Canadian pilot George Beurling arrived on Malta on the the 8th June 1942, having made the three and a half hour flight from HMS Eagle in the western Mediterranean. He was to go on to make quite a name for himself on the island. But his first impressions when he flew into Ta Kali airfield were that he had arrived in the ‘middle of general hell’.The Spitfires already on Malta had been scrambled to cover them, and were engaged in combat as they came into land . He was told by the ground crew as he arrived “One thing about it here – you never have time to be scared!”.
Bombs were liable to come whistling around your ears any minute. If you looked up you’d see Spits and Me’s split-assing all over the sky and every once in a while some poor devil who hadn’t kept his tail clean would come spinning down in flames.
Flak went up in flowerbeds and parachutes came drifting down.

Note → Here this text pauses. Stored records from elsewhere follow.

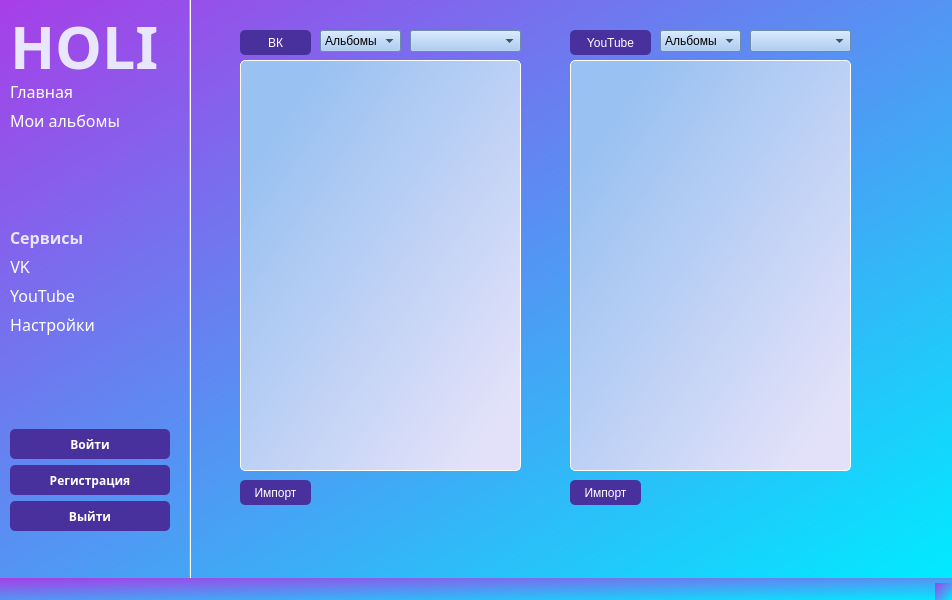
Qt form client/include/gui/mainwindow.ui (cpp-park-vk-education/2023_1_Holi) before a commit.
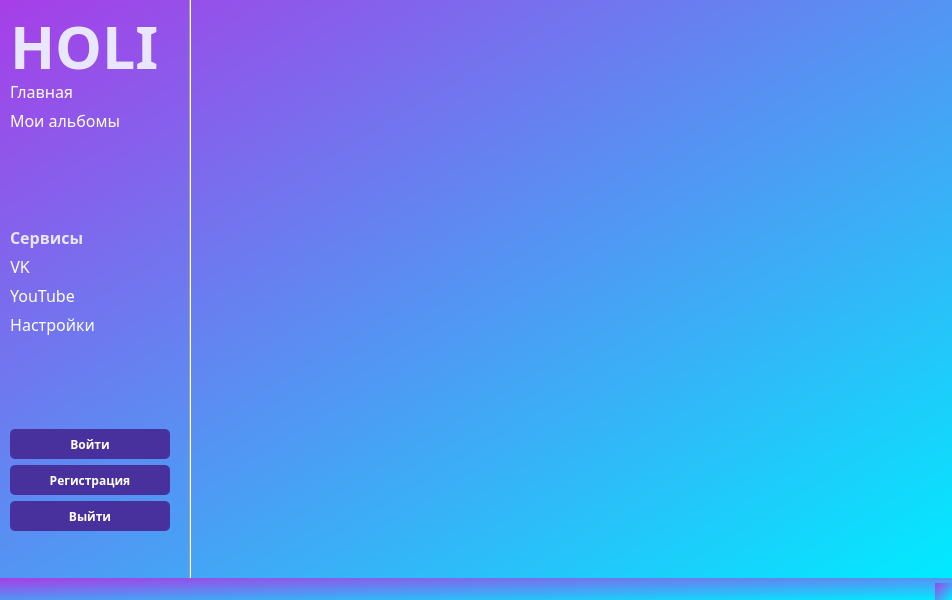
The same form after that commit. Icons and pictures are not drawn.

```diff
--- a/client/include/gui/mainwindow.ui
+++ b/client/include/gui/mainwindow.ui
@@ -50,7 +50,7 @@
      <string notr="true">background-color: qlineargradient(spread:pad, x1:0, y1:0, x2:1, y2:1, stop:1 rgba(0, 0, 0, 0));</string>
     </property>
     <property name="currentIndex">
-     <number>0</number>
+     <number>1</number>
     </property>
     <widget class="QWidget" name="mainpage">
      <widget class="QComboBox" name="YouTube_main_type_request">
@@ -287,6 +287,7 @@
       </property>
      </widget>
     </widget>
+    <widget class="QWidget" name="login"/>
     <widget class="QWidget" name="settings">
      <widget class="QLabel" name="Label_Video_3">
       <property name="geometry">
```
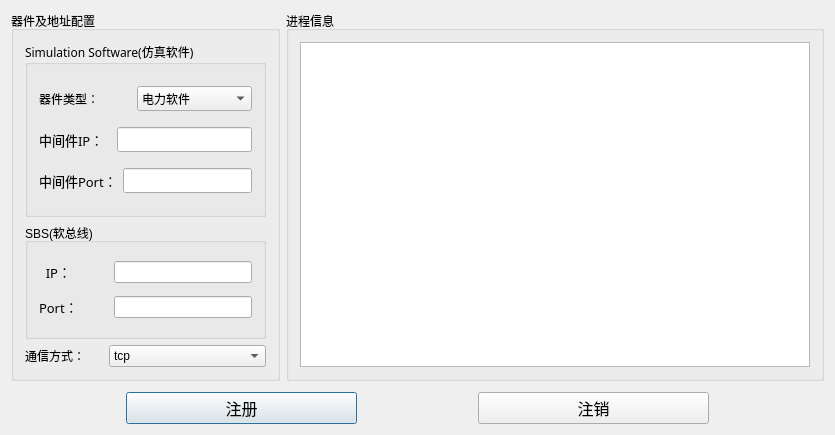
Old version of the form MidSoftUI/midsoftui.ui in the repository yacbo/Co-Simulation.
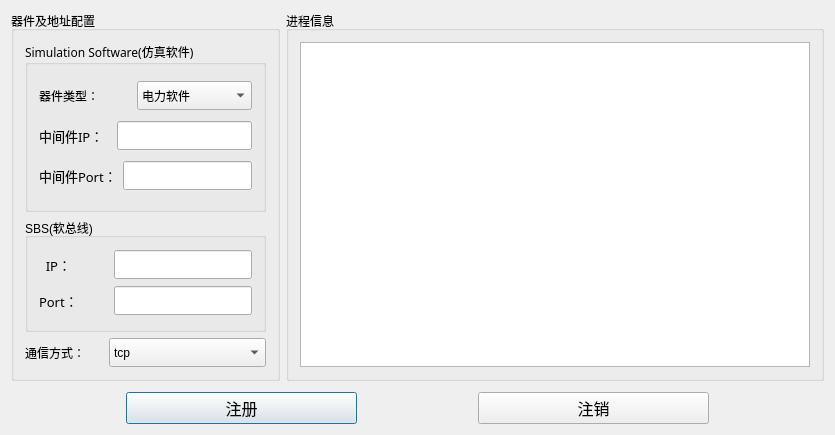
New version of the form. Icons and pictures are not drawn.

Patch:
```diff
--- a/MidSoftUI/midsoftui.ui
+++ b/MidSoftUI/midsoftui.ui
@@ -56,6 +56,9 @@
              </item>
              <item>
               <widget class="QComboBox" name="comboBox_2">
+               <property name="styleSheet">
+                <string notr="true">QComboBox{min-height:23;}</string>
+               </property>
                <item>
                 <property name="text">
                  <string>电力软件</string>
@@ -93,7 +96,11 @@
               </widget>
              </item>
              <item>
-              <widget class="QLineEdit" name="lineEdit_3"/>
+              <widget class="QLineEdit" name="lineEdit_3">
+               <property name="styleSheet">
+                <string notr="true">QLineEdit{min-height:23;}</string>
+               </property>
+              </widget>
              </item>
             </layout>
            </item>
@@ -115,7 +122,11 @@
               </widget>
              </item>
              <item>
-              <widget class="QLineEdit" name="lineEdit_4"/>
+              <widget class="QLineEdit" name="lineEdit_4">
+               <property name="styleSheet">
+                <string notr="true">QLineEdit{min-height:23;}</string>
+               </property>
+              </widget>
              </item>
             </layout>
            </item>
@@ -146,7 +157,11 @@
               </widget>
              </item>
              <item>
-              <widget class="QLineEdit" name="lineEdit"/>
+              <widget class="QLineEdit" name="lineEdit">
+               <property name="styleSheet">
+                <string notr="true">QLineEdit{min-height:23;}</string>
+               </property>
+              </widget>
              </item>
             </layout>
            </item>
@@ -168,7 +183,11 @@
               </widget>
              </item>
              <item>
-              <widget class="QLineEdit" name="lineEdit_2"/>
+              <widget class="QLineEdit" name="lineEdit_2">
+               <property name="styleSheet">
+                <string notr="true">QLineEdit{min-height:23;}</string>
+               </property>
+              </widget>
              </item>
             </layout>
            </item>
@@ -194,6 +213,9 @@
           </item>
           <item>
            <widget class="QComboBox" name="comboBox">
+            <property name="styleSheet">
+             <string notr="true">QComboBox{min-height:23;}</string>
+            </property>
             <item>
              <property name="text">
               <string>tcp</string>
```
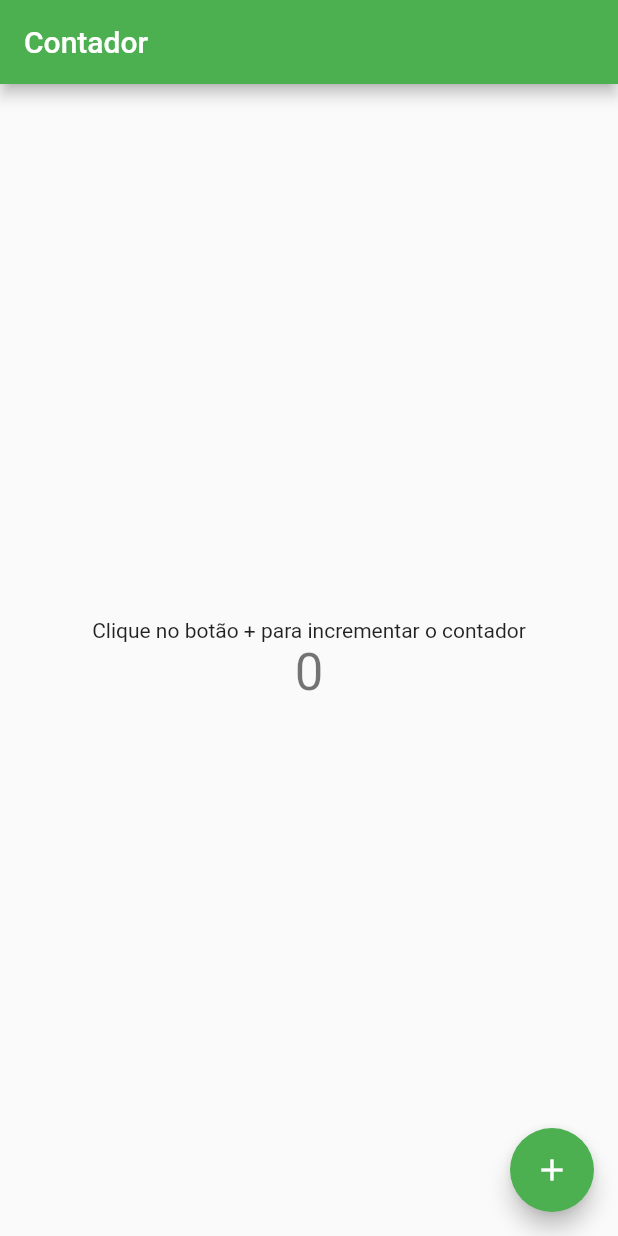
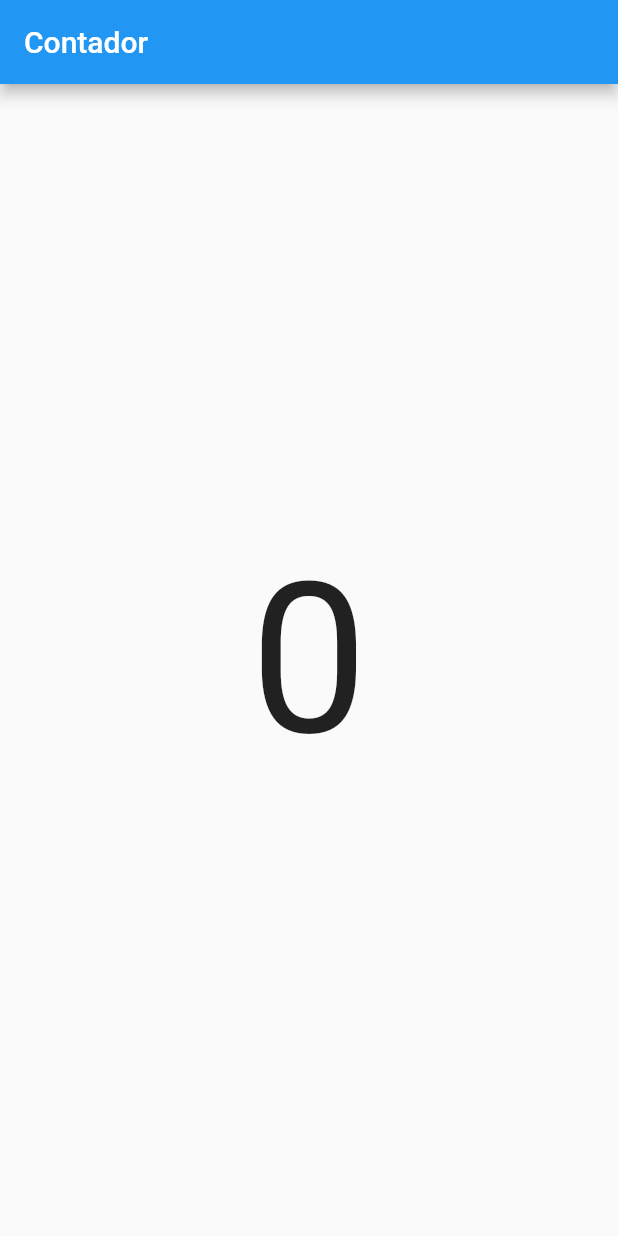
Before and after one commit to JonathanFrosto/Contador-Flutter, a Flutter app: the screen it shows after launch, on a phone screen of 412 x 824 dp. Run offline on Flutter 3.47's test engine with Material 2 defaults, Android fonts, the phone set to English and light mode, and no system bars.

Commit message:
Contador do zero

```diff
--- /dev/null
+++ b/lib/contador.dart
@@ -0,0 +1,36 @@
+import 'package:flutter/material.dart';
+
+class Contador extends StatefulWidget {
+  const Contador({Key? key}) : super(key: key);
+
+
+  @override
+  State<StatefulWidget> createState() => ContadorState();
+}
+
+class ContadorState extends State<Contador> {
+  int counter = 0;
+
+  @override
+  Widget build(BuildContext context) {
+    return MaterialApp(
+      home: Scaffold(
+        appBar: AppBar(title: const Text('Contador')),
+        body: GestureDetector(
+          child: Center(
+            child: Text(
+              '$counter',
+              textDirection: TextDirection.rtl,
+              style: const TextStyle(fontSize: 140),
+            ),
+          ),
+          onTap: () {
+            setState(() {
+              counter++;
+            });
+          },
+        )
+      ),
+    );
+  }
+}
--- a/lib/main.dart
+++ b/lib/main.dart
@@ -1,67 +1,7 @@
 import 'package:flutter/material.dart';
 
+import 'contador.dart';
+
 void main() {
-  runApp(const MyApp());
+  runApp(const Contador());
 }
-
-class MyApp extends StatelessWidget {
-  const MyApp({Key? key}) : super(key: key);
-
-  @override
-  Widget build(BuildContext context) {
-    return MaterialApp(
-      title: 'Flutter Demo',
-      theme: ThemeData(
-        primarySwatch: Colors.green,
-      ),
-      home: const MyHomePage(title: 'Contador'),
-    );
-  }
-}
-
-class MyHomePage extends StatefulWidget {
-  const MyHomePage({Key? key, required this.title}) : super(key: key);
-
-  final String title;
-
-  @override
-  State<MyHomePage> createState() => _MyHomePageState();
-}
-
-class _MyHomePageState extends State<MyHomePage> {
-  int _counter = 0;
-
-  void _incrementCounter() {
-    setState(() {
-      _counter++;
-    });
-  }
-
-  @override
-  Widget build(BuildContext context) {
-    return Scaffold(
-      appBar: AppBar(
-        title: Text(widget.title),
-      ),
-      body: Center(
-        child: Column(
-          mainAxisAlignment: MainAxisAlignment.center,
-          children: <Widget>[
-            const Text(
-              'Clique no botão + para incrementar o contador',
-            ),
-            Text(
-              '$_counter',
-              style: Theme.of(context).textTheme.headline4,
-            ),
-          ],
-        ),
-      ),
-      floatingActionButton: FloatingActionButton(
-        onPressed: _incrementCounter,
-        tooltip: 'Increment',
-        child: const Icon(Icons.add),
-      ),
-    );
-  }
-}
```
Also changed, not shown: 1 other file.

From the ground the constant din of ack-ack batteries . . . Up high the clatter of machine-gun and cannon bursts and the roar of full-engined Spitfires, Me’s and Macchis diving … Erks scurrying about the drome, patching bomb craters… Engineers detonating time bombs …. Rescue launches rushing to sea to pick up floating parachutists …
The Maltese population trying to carry on the day’s chores between headlong dives for the shelter and protection of walls, cracked-up houses, or wrinkles in the rocks … Cats and dogs fighting in the streets in keeping with the tempo of the place … Never a dull moment, day or night.
That was Malta in the blitzes. Before you had been there a day you got the idea Jerry had decided to either sink the damned island or blow it away – and you weren’t far wrong.
If you’d had any remaining doubts they’d have been removed by Wing Commander Gracey’s brief talk when he welcomed his new pilots to Takali. It went something like this:
“By now you fellows know what you’re up against, You haven’t come to a picnic and this is no place for slackers. There isn’t any tea in bed any more. You’ve come to the place where the air fighting is tougher than in any other corner of the war. You’ve seen our fellows up there fighting and you’ve seen some of them shot down while they were protecting you, coming in. Tomorrow you may be up there and you may get it. Day after tomorrow some of you may be attending your own funerals if you don’t keep your eyes peeled. That’s all. Good luck and good hunting!”